The most valuable experience during grad school came from saying “yes” to the opportunities that came Lauren's way, whether it was taking a course outside of her department, working on different research projects, or joining a students’ association. These experiences allowed Lauren to learn from others with different perspectives and shaped how she approached her own research.

 

 

Ikra Shuvo

Project title: Impact of Different Boundary and Ambient Conditions on the Heating Behaviour of Joule Textile Heaters

Ikra’s research was aimed at characterizing the effectiveness of joule heaters used in smart heating textiles. He developed two mathematical models – one for the heating and one for the cooling profile curves – of joule heaters while investigating the impact of different boundaries and ambient conditions on the heating behaviour of joule textile heaters to describe the dynamic heating and cooling behaviours of a textile joule heater.
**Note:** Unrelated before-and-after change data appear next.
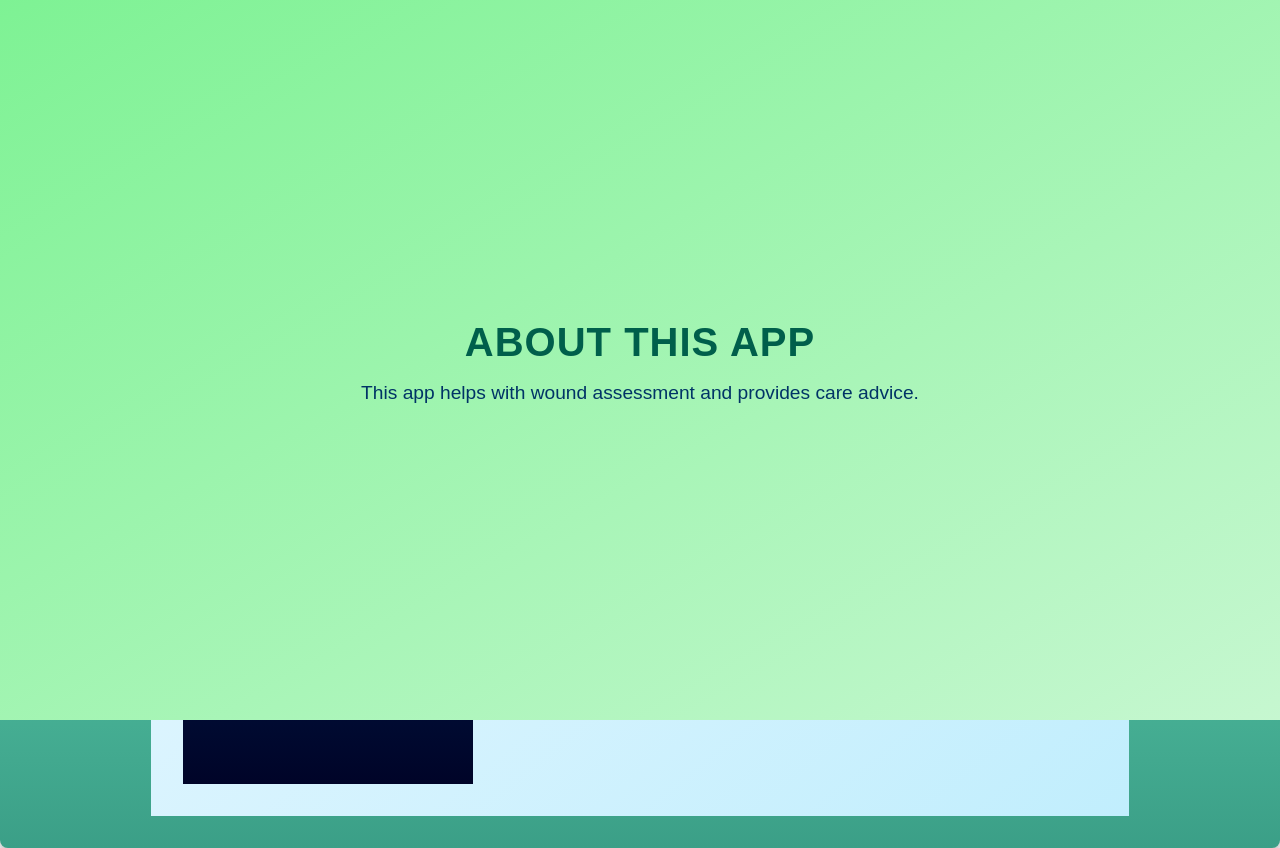
Repository: Jinwoo290350/Surgicare-Vue
Page: /about (app in surgicare/)
The author's editor kept a copy of each file at every save. The page is drawn from the files as they stood at one save, then again after the next save.
The browser window is 1280 px wide. The pictures show the whole page.
The project was rebuilt for these pictures with package versions that can differ from the ones it lists, and the page was loaded fresh each time. Also part of the build but not shown: surgicare/vite.config.js, surgicare/src/views/Home.vue, surgicare/src/views/Member.vue, surgicare/src/components/WoundAssessment.vue.

Above is the page before, as saved 2024-12-30 14:23:57.
Console error: TypeError: Cannot read properties of null (reading 'getContext')

After the next save:
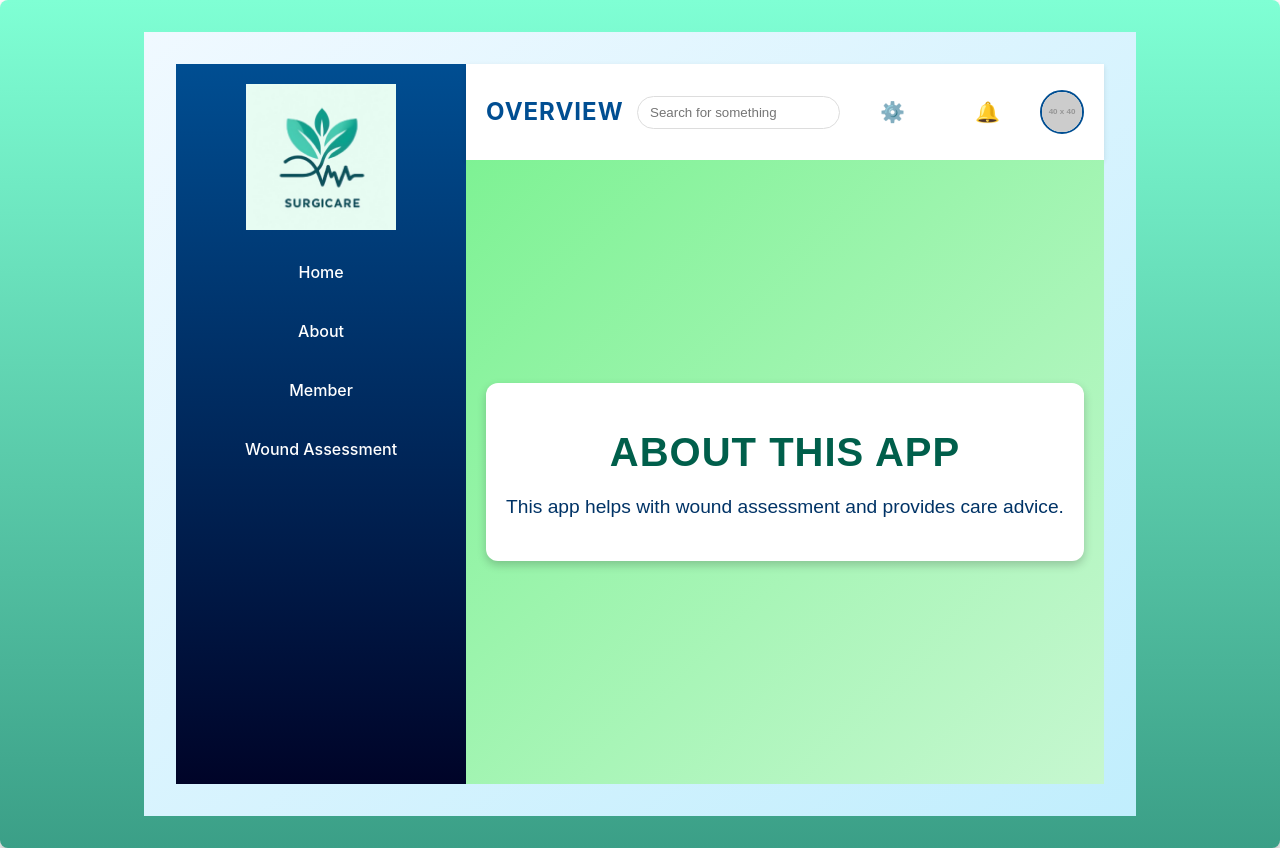
Saved 74 s later.
--- a/surgicare/src/views/About.vue
+++ b/surgicare/src/views/About.vue
@@ -1,7 +1,9 @@
 <template>
   <div class="about">
-    <h1 class="title">About This App</h1>
-    <p class="description">This app helps with wound assessment and provides care advice.</p>
+    <div class="content">
+      <h1 class="title">About This App</h1>
+      <p class="description">This app helps with wound assessment and provides care advice.</p>
+    </div>
   </div>
 </template>
 
@@ -14,34 +16,34 @@ export default {
 <style scoped>
 .about {
   display: flex;
-  flex-direction: column;
+  justify-content: center;
   align-items: center;
-  justify-content: center;
-  position: absolute; /* Center content absolutely */
-  top: 50%;
-  left: 50%;
-  transform: translate(-50%, -50%); /* Translate to perfect center */
-  width: 100%;
-  height: 100%;
-  background: linear-gradient(to bottom right, #7ef294, #c6f7d0);
-  color: #003366;
+  height: 100vh; /* Full height for viewport */
+  background: linear-gradient(to bottom right, #7ef294, #c6f7d0); /* Subtle gradient */
   font-family: 'Arial', sans-serif;
   text-align: center;
+  box-sizing: border-box;
   padding: 20px;
-  box-sizing: border-box;
+}
+
+.content {
+  max-width: 600px; /* Limit content width for better readability */
+  padding: 20px;
+  background: #ffffff;
+  border-radius: 12px; /* Rounded corners */
+  box-shadow: 0 4px 10px rgba(0, 0, 0, 0.2); /* Subtle shadow */
 }
 
 .title {
   font-size: 2.5rem;
   font-weight: bold;
+  color: #005f4b;
   margin-bottom: 15px;
-  color: #005f4b; /* Darker green for the title */
 }
 
 .description {
   font-size: 1.2rem;
+  color: #003366;
   font-weight: 300;
-  margin-top: 0;
-  color: #003366; /* Slightly darker for better readability */
 }
 </style>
The robustness of his models was assessed by testing different technologies of textile heaters with a series of boundary conditions inside a controlled humidity chamber and a conditioning room under different ambient conditions (i.e., relative humidity and temperature). Ikra’s models were able to successfully describe the dynamic behaviour of the tested joule heaters and could be used to develop criteria to characterize the heating efficiency of smart heating textiles.

Ikra stated that the most valuable experience he had while studying at the department was the academic ecosystem and learning from different faculty within the department. Now Ikra is pursuing his Ph.D. at the Massachusetts Institute of Technology (MIT). He is also a tenant of the Center for Nanoscale Systems (CNS) at Harvard University. His research field is in Biomedical Engineering, and he currently focuses on designing piezoelectric-based biomedical devices using MEMS (micro-electromechanical system) fabrication technologies.

 

Diana Yehia

Thesis title: Investigation of Support Fabrics for Graphene-Based End-of-Life Sensors for Fire Protective Garments

Fire-resistant (FR) fabrics used in protective clothing experience a reduction in performance because of ageing. Yet there are generally no visible clues before the loss in performance has reached a dangerous level. To solve this issue, a graphene-based end-of-life (EOL) sensor is being developed at the University of Alberta which will be placed as a patch on the protective clothing’s surface to indicate when an FR fabric has reached an unsafe level of performance. As part of this larger research, Diana’s thesis aimed to identify the most suitable fabric to serve as a support for the EOL sensor. This support fabric should be flame-resistant, washable, and withstand ageing conditions (e.g. temperature, ultraviolet light, and moisture) without degrading. A series of FR fabrics made of different materials were subjected to accelerated ageing at specific conditions. Based on the behaviour observed for the different fabrics tested, an aramid fabric was identified as the best material candidate because of its superior performance after exposure to accelerated thermal ageing and good resistance to hydrothermal ageing and accelerated laundering.

Diana stated she really valued the experience she had as a graduate student working on her thesis project. This experience enriched her with many skills such as organization, time management, self-discipline, critical thinking, presentation and lab skills. The advantage of working in PCERF’s lab and the freedom she had in conducting experiments developed her experimental and analytical skills and developed her interest further in the topic of protective clothing. She feels fortunate to have had such a great support system, with her supervisors, and the other students – who are now her friends.

Diana is currently a weaving technician and research assistant working on the commercialization of the graphene sensor at Davey Textile Solutions. In the short term, her main goal is to gain more textile industry expertise and obtain as many valuable insights as she can, in addition to getting leadership training. In the long term, she aspires for a management role and perhaps obtain another degree related – or not – to textiles!